We all know that we can find information about digital journalism, digital television, digital schooling and courses of all kind, even movies about it (like David Fincher’s The Social Network or the recent The Fifth State about Wikileaks); but what about literature about this digital world?
In 2012 a trailer for Cyberpunk 2077 video game was launched. The game is part of Cyberpunk’s series, a collection of novels, card games and board games that derives from the original 1988 Cyberpunk 2020 role-playing game, which followed different stories told through a comicbook-based guide.
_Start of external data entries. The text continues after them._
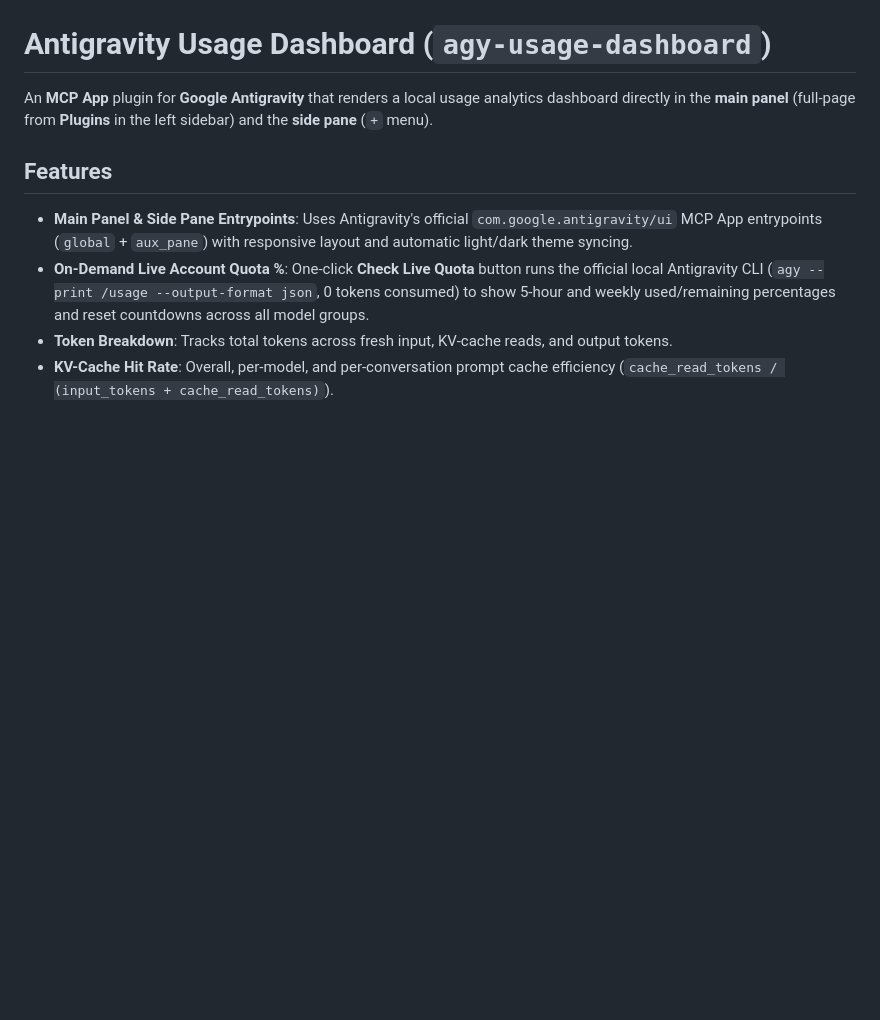
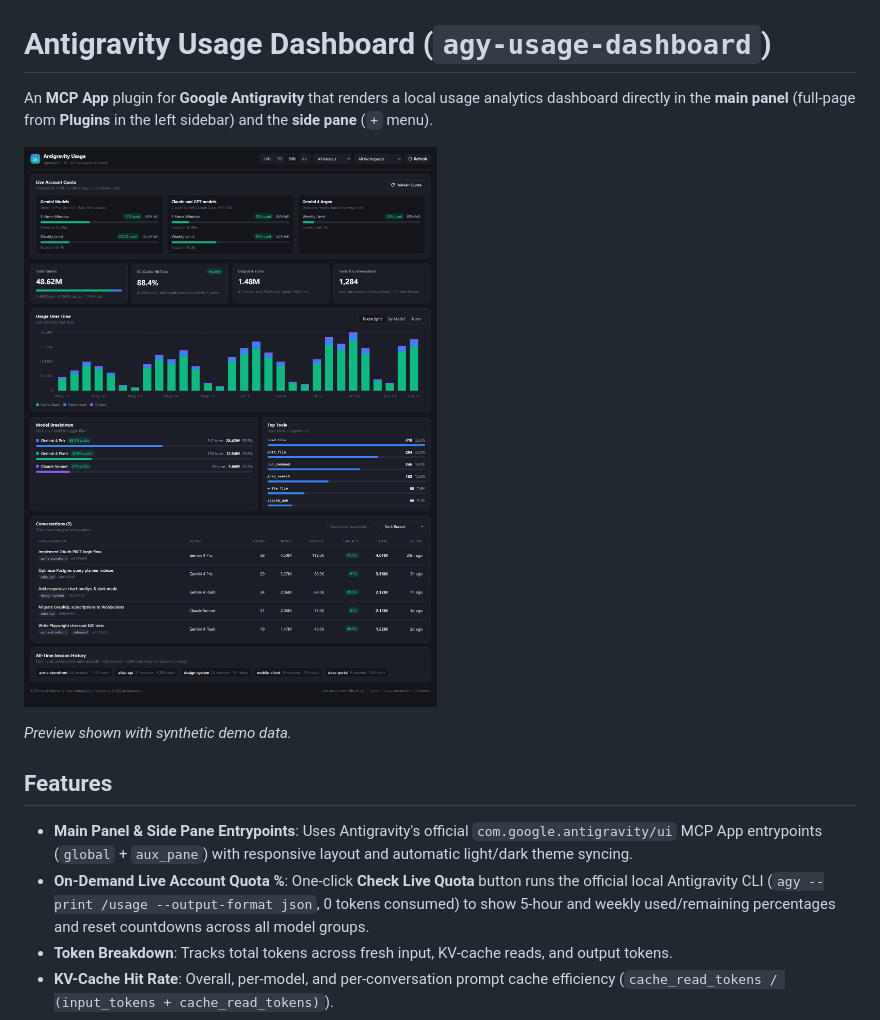
Before and after one commit to garymabin/agy-usage-dashboard, a Markdown page: README.md, the part around the change. GitHub-like rendering; pictures changed too: assets/preview.png (added); blank space fills up the shorter version.

Commit message:
docs: add dashboard preview screenshot with synthetic demo data

```diff
--- a/README.md
+++ b/README.md
@@ -1,6 +1,10 @@
 # Antigravity Usage Dashboard (`agy-usage-dashboard`)
 
 An **MCP App** plugin for **Google Antigravity** that renders a local usage analytics dashboard directly in the **main panel** (full-page from **Plugins** in the left sidebar) and the **side pane** (`+` menu).
+
+![Antigravity Usage Dashboard Preview](./assets/preview.png)
+
+*Preview shown with synthetic demo data.*
 
 ## Features
 
```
The name of the series comes after a sci-fi subgenre originated in the late 70’s. Plots often center on a conflict among hackers, artificial intelligence, and megacorporations; and tend to be set in a near-future Earth, focusing on a high-tech low-life in a post-industrial dystopia.
The first novel to depict cyberspace and combat within it was John M. Ford’s Web of Angels (1980), but it’s origins could be traced back to 1968 with Phillip K. Dick’s novel Do Androids Dream Of Electric Sheep?. The Cyberpunk’s elements are enhanced on the film adaptation Blade Runner, which Scott Ridley transformed in a pure Cyberpunk story, with an atmosphere inspired in Tokyo, oftenly believed to be definition for how a cyberpunk city looks like.
Being so is no wonder that the genre had a deep influence in the Japanese culture, being very present on the manga and anime with titles such as Akira or Ghost In The Shell. As a comeback, the last one deeply influenced the Wazowski brothers for The Matrix trilogy.
This genre also jumped to the music scene, with a large group of musicians that can be categorized as “Cyberpunk”, such as Atari Teenage Riot, Sigue Sigue Sputknik or the last italian electro sensation Cyberpunkers, this duo got as far as “creating” a suicidal social network for one of their videos: